Like the common snapping turtle, the Central American snapping turtle is often consumed as food. For this reason, the species is protected in Guatemala and Mexico.
There is also a conservation breeding program in Nacajuca in Tabasco (a state in Mexico) and this species is also commercially farmed/bred in Veracruz. This species holds a conservation status of ‘Vulnerable’ on the IUCN Red List.
South American Snapping Turtle
- Family: Chelydridae
- Binomial Nomenclature: Chelydra Acutirostris
‘The images are Copyrighted and courtesy of Ferry Grünewald and Chelydra.org’
There is very little information available on this species, although we do know that they closely resemble the common snapping turtle.
This species occurs in Costa Rica, Nicaragua, Honduras, Ecuador, Colombia, and Panama. The range of the species starts from northern Honduras, through to east Nicaragua, Costa Rica, and Panama, and on to Colombia, Ecuador, and the Gulf of Guayaquil.
The species is also known as the Ecuadorian snapping turtle, as it is also endemic to Ecuador.
South American snappers have a rugged appearance, as their upper shell is noticeably ridged. The carapace is quite large and quite possibly reaches a carapace length of about 20–22 (19–29) cm in females and 18–19 cm in males.

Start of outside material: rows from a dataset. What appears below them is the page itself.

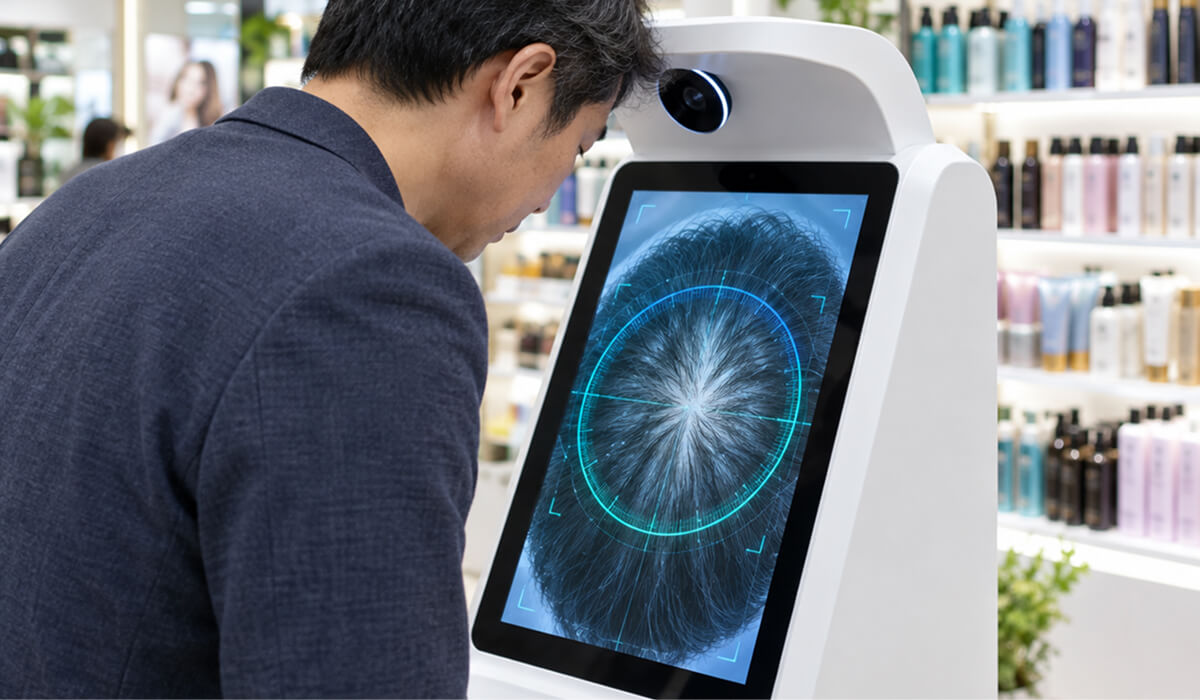
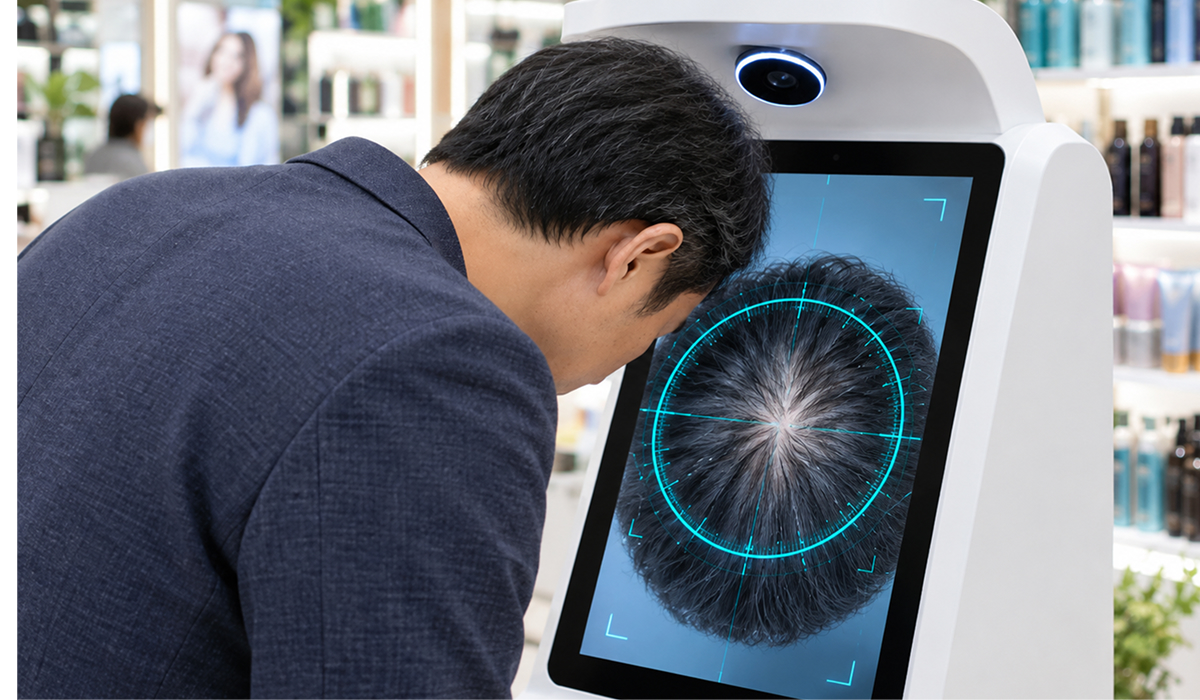
thumb update

diff --git a/yco/API_Hair_Density_Detection/index.html b/yco/API_Hair_Density_Detection/index.html
@@ -280,10 +280,10 @@
     <h2 class="section-title mb-left" style="margin-bottom:20px;">Hair Density Classification From One Photo</h2>
     <p class="intro-text mb-left intro-gap--sm">The AI Hair Density Detection API analyzes scalp visibility and hair distribution from a single photo to classify hair density across four levels. Bring trichoscopy-inspired hair density insights into digital experiences without specialized hardware, and use the results to power hyper-personalized haircare at scale.</p>
     <div class="levelcards">
-      <figure class="levelcards__card"><div class="levelcards__media"><img src="assets/project/UseCase/API Hair Density Detection_thumb_01.jpg" alt="Level 1 : Extremely Low Density"></div><figcaption>Level 1 : Extremely Low Density</figcaption></figure>
-      <figure class="levelcards__card"><div class="levelcards__media"><img src="assets/project/UseCase/API Hair Density Detection_thumb_02.jpg" alt="Level 2 : Low Density"></div><figcaption>Level 2 : Low Density</figcaption></figure>
-      <figure class="levelcards__card"><div class="levelcards__media"><img src="assets/project/UseCase/API Hair Density Detection_thumb_03.jpg" alt="Level 3 : Medium Density"></div><figcaption>Level 3 : Medium Density</figcaption></figure>
-      <figure class="levelcards__card"><div class="levelcards__media"><img src="assets/project/UseCase/API Hair Density Detection_thumb_04.jpg" alt="Level 4 : High Density"></div><figcaption>Level 4 : High Density</figcaption></figure>
+      <figure class="levelcards__card"><div class="levelcards__media"><img src="assets/project/UseCase/API Hair Density Detection_thumb_01.png" alt="Level 1 : Extremely Low Density"></div><figcaption>Level 1 : Extremely Low Density</figcaption></figure>
+      <figure class="levelcards__card"><div class="levelcards__media"><img src="assets/project/UseCase/API Hair Density Detection_thumb_02.png" alt="Level 2 : Low Density"></div><figcaption>Level 2 : Low Density</figcaption></figure>
+      <figure class="levelcards__card"><div class="levelcards__media"><img src="assets/project/UseCase/API Hair Density Detection_thumb_03.png" alt="Level 3 : Medium Density"></div><figcaption>Level 3 : Medium Density</figcaption></figure>
+      <figure class="levelcards__card"><div class="levelcards__media"><img src="assets/project/UseCase/API Hair Density Detection_thumb_04.png" alt="Level 4 : High Density"></div><figcaption>Level 4 : High Density</figcaption></figure>
     </div>
   </div>
 </section>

This is the carapace length typical of the common snapping turtle, to give you an idea of how much these species have in common.
These turtles have shells that are dark in color and so are the limbs, tail, neck, and head. Similar to other snapping turtles, the plastron is tiny and barely covers its extremities. The carapace is commonly covered in algae as a side-effect of the muddy waters they enjoy and a camouflage survival trait from Nature.
Although the upper shell is dark in color, it can be said to have a lighter color than that of the Central American snapper.
Frequently Asked Questions
Why is it called snapping turtle?
The snapping turtle is named after its habit of snapping at people who invade its space! Its bites are powerful enough to sever fingers and when they miss, there is often an audible SNAP.
Thankfully, these turtles only snap when threatened and this usually occurs when they are out of water.
How strong is a snapping turtle bite?
The snapping turtle has a bite force of about 209 Newtons. In comparison, humans have a bite force of around 150 Newtons.
209 newtons is a force that is quite capable of producing painful lacerations or even severing fingers, so snapping turtles should only be handled with utmost care!
Has a snapping turtle ever attacked a human?
Several humans have been attacked by snapping turtles and these attacks have come from both pet and wild snapping turtles.
Snapping turtles usually only attack when they feel threatened, so it’s best to simply keep your distance unless you need to help them across the street or get them to a vet.
There have been three documented cases of snapping turtles biting off a human finger, so keep this in mind — it’s generally better to give these turtles their space!
There are five types of snapping turtles — the Central American snapping turtle, the South American snapping turtle, the Suwannee snapping turtle, the alligator snapping turtle, and the common snapping turtle.
The last two mentioned are the most popular snappers kept as pets, with the MOST well-known of all the five being the common snapping turtle. Despite their powerful bites, the common and alligator snapping turtles are relatively simple to keep – provided that you’ve got the space and food budget.
These chelonians require a massive tank or a pond as they are huge, with alligator snapping turtles reaching a weight of up to 176.2 pounds (80 kg), so just be sure to consider this and their impressive lifespans before you take one home.
That’s all the time that we have for today, but we hope that you’ve enjoyed this little exploration of the 5 types of snapping turtles. Until next time, thanks for visiting and we wish you and yours the very best!
Find out what the biggest snapping turtle in the world is in our list of the largest snappers!